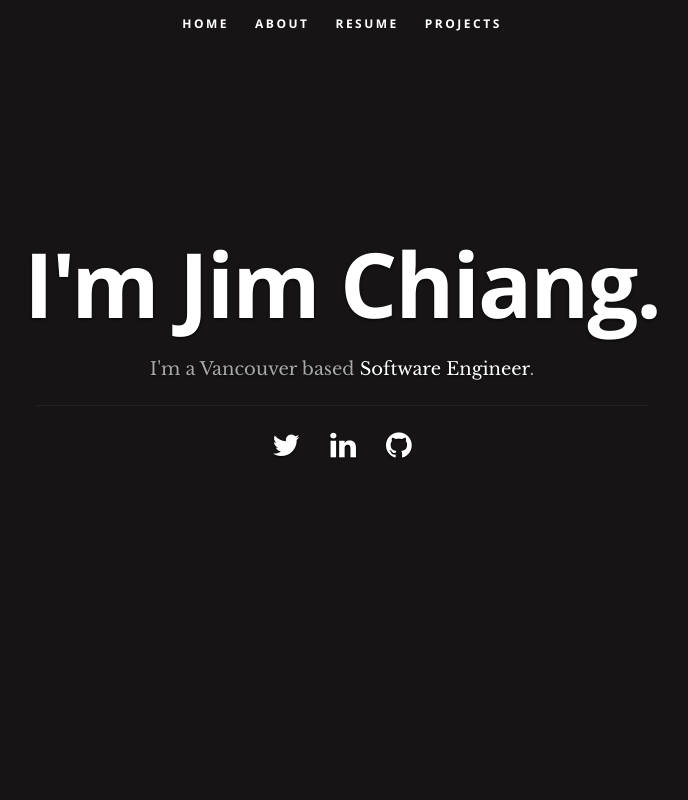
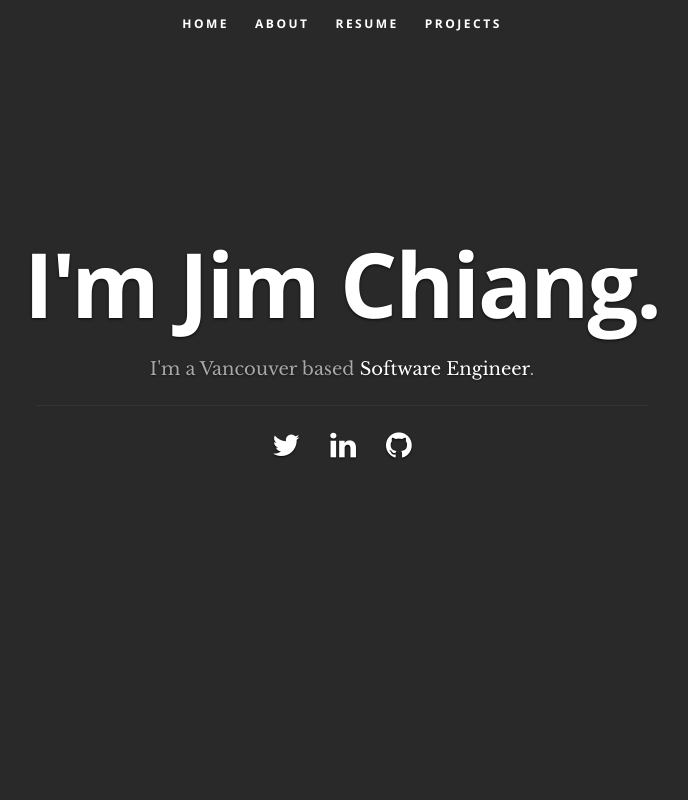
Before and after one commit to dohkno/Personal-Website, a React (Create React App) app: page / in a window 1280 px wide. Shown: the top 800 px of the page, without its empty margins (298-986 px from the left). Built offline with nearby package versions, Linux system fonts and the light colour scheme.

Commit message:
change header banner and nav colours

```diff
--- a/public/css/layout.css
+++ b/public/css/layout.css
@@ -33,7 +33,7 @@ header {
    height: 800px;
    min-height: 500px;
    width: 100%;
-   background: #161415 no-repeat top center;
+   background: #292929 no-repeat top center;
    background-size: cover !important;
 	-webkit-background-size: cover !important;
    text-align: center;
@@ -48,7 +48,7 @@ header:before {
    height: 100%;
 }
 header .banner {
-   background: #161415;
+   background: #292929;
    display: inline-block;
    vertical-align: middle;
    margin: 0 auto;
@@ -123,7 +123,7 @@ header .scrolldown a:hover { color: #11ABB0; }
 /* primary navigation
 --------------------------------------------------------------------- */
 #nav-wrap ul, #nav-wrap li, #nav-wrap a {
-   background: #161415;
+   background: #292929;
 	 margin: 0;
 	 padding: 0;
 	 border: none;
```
• • • •
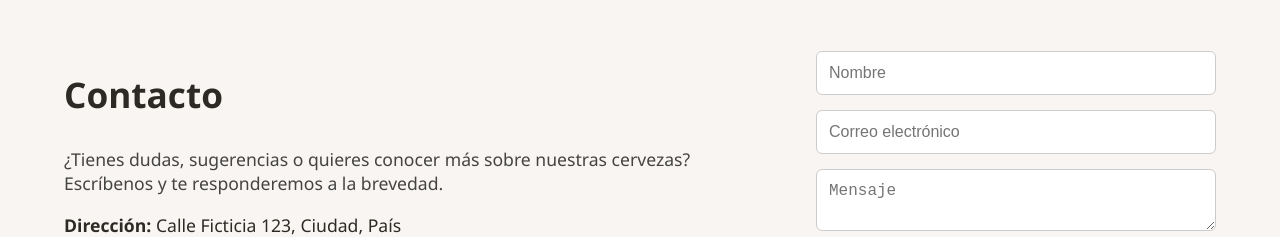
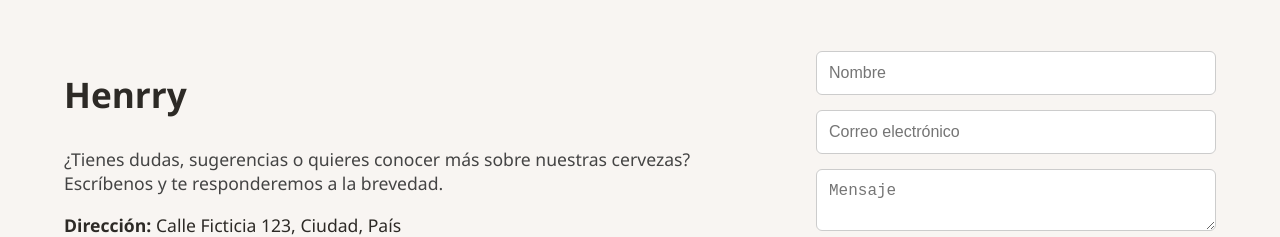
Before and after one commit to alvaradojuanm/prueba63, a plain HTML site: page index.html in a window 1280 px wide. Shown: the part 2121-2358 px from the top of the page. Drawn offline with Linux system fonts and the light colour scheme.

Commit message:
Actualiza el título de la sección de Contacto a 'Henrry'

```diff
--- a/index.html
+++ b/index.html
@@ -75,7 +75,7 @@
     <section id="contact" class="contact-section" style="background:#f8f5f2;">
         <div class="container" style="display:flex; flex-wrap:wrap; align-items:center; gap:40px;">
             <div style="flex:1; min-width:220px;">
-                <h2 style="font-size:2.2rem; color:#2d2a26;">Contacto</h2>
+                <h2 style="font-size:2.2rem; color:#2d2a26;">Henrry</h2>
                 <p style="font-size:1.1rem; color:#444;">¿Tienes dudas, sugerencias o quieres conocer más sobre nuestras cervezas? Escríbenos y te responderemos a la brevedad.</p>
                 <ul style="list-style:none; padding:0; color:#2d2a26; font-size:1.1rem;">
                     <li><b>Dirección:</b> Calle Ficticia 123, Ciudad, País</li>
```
• • • •
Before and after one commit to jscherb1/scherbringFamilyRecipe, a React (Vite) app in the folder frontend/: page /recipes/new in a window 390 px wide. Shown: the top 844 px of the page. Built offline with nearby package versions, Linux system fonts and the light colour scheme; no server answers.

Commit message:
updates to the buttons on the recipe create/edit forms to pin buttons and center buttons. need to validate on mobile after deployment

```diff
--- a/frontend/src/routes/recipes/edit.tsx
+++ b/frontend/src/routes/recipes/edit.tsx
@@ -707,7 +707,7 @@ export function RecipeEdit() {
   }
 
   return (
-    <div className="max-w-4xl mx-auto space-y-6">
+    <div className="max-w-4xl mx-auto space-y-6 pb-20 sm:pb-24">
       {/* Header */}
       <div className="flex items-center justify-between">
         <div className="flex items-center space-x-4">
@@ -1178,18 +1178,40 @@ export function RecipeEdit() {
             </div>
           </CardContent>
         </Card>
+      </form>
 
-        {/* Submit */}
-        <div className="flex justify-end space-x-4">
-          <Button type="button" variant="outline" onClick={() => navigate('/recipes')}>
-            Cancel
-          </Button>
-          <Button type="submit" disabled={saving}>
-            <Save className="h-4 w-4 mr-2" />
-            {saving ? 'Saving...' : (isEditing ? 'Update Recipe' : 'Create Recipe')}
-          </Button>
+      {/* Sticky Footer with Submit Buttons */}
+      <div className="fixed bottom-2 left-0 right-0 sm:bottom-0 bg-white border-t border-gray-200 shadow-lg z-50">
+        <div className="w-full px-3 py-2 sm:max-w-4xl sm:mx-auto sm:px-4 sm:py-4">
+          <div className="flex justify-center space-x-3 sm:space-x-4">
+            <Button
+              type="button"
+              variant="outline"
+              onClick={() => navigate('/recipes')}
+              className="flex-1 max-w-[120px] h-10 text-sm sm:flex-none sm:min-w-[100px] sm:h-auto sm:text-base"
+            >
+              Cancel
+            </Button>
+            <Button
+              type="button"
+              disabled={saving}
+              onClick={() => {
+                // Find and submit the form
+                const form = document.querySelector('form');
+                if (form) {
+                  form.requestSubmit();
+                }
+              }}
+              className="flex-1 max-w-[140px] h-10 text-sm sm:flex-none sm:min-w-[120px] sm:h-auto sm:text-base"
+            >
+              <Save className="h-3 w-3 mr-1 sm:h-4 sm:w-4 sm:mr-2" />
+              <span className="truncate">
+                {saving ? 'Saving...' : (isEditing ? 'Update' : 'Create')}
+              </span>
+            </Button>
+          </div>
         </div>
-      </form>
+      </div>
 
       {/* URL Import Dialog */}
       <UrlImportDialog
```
• • • •
--- ASSIGNMENT ---
Every line of the listing that holds the word "color" is to be found and copied.

--- RESULT BELOW ---
@@ -123,7 +123,7 @@ header .scrolldown a:hover { color: #11ABB0; }
-                <h2 style="font-size:2.2rem; color:#2d2a26;">Contacto</h2>
+                <h2 style="font-size:2.2rem; color:#2d2a26;">Henrry</h2>
                 <p style="font-size:1.1rem; color:#444;">¿Tienes dudas, sugerencias o quieres conocer más sobre nuestras cervezas? Escríbenos y te responderemos a la brevedad.</p>
                 <ul style="list-style:none; padding:0; color:#2d2a26; font-size:1.1rem;">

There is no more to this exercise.